Start of EXTRACTED INFORMATION

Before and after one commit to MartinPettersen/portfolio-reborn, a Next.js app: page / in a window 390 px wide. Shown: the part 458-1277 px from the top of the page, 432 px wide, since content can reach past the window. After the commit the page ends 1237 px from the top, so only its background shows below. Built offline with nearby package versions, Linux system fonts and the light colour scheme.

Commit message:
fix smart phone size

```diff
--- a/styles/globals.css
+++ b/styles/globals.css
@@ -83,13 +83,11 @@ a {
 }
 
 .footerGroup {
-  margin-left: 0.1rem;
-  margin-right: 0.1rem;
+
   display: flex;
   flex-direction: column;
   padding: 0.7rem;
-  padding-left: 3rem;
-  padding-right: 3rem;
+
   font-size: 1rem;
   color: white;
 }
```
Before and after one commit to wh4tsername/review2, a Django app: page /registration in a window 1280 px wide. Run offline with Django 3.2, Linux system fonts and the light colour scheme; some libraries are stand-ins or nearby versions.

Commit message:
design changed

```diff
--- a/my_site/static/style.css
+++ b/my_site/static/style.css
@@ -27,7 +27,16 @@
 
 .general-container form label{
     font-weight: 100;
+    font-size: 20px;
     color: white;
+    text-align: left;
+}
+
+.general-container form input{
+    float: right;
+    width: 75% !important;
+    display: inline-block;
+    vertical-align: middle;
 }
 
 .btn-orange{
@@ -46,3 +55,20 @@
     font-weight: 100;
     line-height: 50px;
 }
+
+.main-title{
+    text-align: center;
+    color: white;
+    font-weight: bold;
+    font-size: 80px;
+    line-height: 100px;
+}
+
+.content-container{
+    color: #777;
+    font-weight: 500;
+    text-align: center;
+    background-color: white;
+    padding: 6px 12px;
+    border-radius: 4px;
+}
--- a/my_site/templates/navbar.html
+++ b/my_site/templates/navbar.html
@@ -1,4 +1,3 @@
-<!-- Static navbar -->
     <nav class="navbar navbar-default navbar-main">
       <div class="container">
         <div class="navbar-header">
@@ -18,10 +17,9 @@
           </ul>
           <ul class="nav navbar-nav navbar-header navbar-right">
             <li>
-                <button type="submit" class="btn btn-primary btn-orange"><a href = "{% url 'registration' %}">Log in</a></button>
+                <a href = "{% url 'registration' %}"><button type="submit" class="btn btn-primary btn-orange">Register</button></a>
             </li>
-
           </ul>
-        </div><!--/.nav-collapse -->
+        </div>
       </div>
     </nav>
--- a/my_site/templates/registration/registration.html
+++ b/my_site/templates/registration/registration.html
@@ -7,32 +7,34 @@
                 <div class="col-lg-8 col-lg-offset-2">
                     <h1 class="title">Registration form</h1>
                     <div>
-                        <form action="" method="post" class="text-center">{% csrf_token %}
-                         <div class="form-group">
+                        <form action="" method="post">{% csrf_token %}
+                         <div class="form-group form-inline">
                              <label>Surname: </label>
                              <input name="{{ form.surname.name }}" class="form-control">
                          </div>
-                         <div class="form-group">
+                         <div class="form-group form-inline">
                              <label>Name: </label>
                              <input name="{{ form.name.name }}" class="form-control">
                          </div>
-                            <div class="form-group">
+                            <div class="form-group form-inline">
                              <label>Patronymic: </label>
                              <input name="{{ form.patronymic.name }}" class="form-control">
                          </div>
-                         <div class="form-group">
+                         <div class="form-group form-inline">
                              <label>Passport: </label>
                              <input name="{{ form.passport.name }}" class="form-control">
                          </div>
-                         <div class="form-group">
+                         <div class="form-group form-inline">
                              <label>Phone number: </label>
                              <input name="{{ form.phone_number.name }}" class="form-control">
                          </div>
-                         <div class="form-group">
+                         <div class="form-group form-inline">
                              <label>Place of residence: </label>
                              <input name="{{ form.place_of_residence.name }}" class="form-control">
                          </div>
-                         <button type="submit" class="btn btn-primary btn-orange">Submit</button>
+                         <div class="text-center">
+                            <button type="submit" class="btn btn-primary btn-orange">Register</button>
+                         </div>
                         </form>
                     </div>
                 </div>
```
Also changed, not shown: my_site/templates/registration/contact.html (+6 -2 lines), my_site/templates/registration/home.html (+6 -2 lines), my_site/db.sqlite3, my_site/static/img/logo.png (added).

End of EXTRACTED INFORMATION

- [WHAT YOU WILL DO]: When a line in the material above contains the word "input", copy that line out.

- [TASK ANSWER]:
+.general-container form input{
                              <input name="{{ form.surname.name }}" class="form-control">
                              <input name="{{ form.name.name }}" class="form-control">
                              <input name="{{ form.patronymic.name }}" class="form-control">
                              <input name="{{ form.passport.name }}" class="form-control">
                              <input name="{{ form.phone_number.name }}" class="form-control">
                              <input name="{{ form.place_of_residence.name }}" class="form-control">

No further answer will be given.